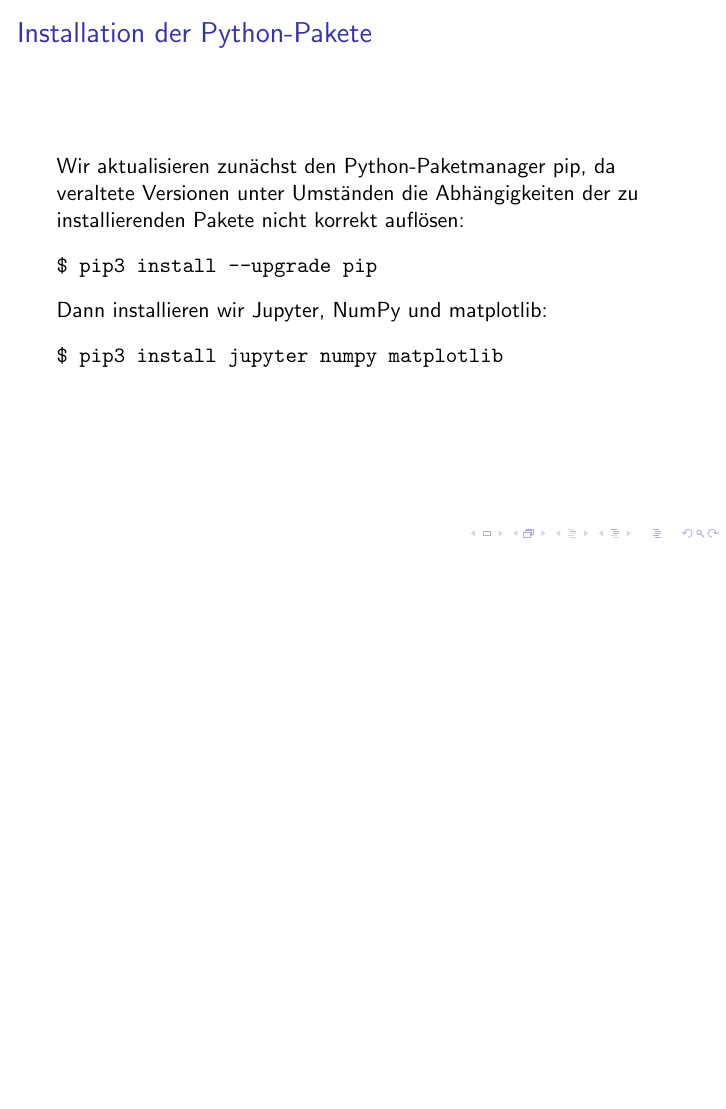
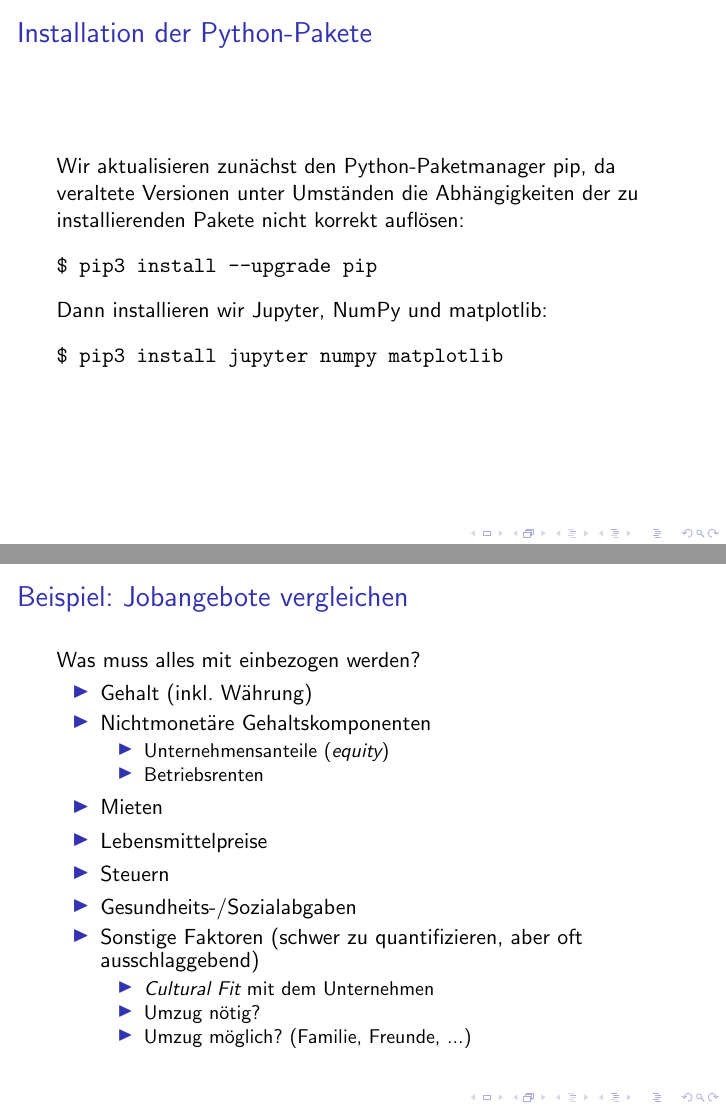
Before and after one commit to CruzR/numpy-workshop, LaTeX slides (slides/numpy-workshop.tex): page 17 of 17 before the commit and pages 17 and 18 of 18 after it, the two joined at a grey line, the shorter picture padded with empty space. Compiled offline with pdfLaTeX.

Commit message:
Add factors that might influence a job offer decision.

```diff
--- a/slides/numpy-workshop.tex
+++ b/slides/numpy-workshop.tex
@@ -176,4 +176,27 @@
     \$ pip3 install jupyter numpy matplotlib
   \end{semiverbatim}
 \end{frame}
+
+\begin{frame}
+  \frametitle{Beispiel: Jobangebote vergleichen}
+  Was muss alles mit einbezogen werden?
+  \begin{itemize}
+  \item Gehalt (inkl. W\"ahrung)
+  \item Nichtmonet\"are Gehaltskomponenten
+    \begin{itemize}
+    \item Unternehmensanteile (\emph{equity})
+    \item Betriebsrenten
+    \end{itemize}
+  \item Mieten
+  \item Lebensmittelpreise
+  \item Steuern
+  \item Gesundheits-/Sozialabgaben
+  \item Sonstige Faktoren (schwer zu quantifizieren, aber oft ausschlaggebend)
+    \begin{itemize}
+    \item \emph{Cultural Fit} mit dem Unternehmen
+    \item Umzug n\"otig?
+    \item Umzug m\"oglich? (Familie, Freunde, ...)
+    \end{itemize}
+  \end{itemize}
+\end{frame}
 \end{document}
```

:::::

→ **YOUR ASSIGNMENT**
Copy each line in the entries above where the word "emph" shows up.

→ **SOLVED EXERCISE**
+    \item Unternehmensanteile (\emph{equity})
+    \item \emph{Cultural Fit} mit dem Unternehmen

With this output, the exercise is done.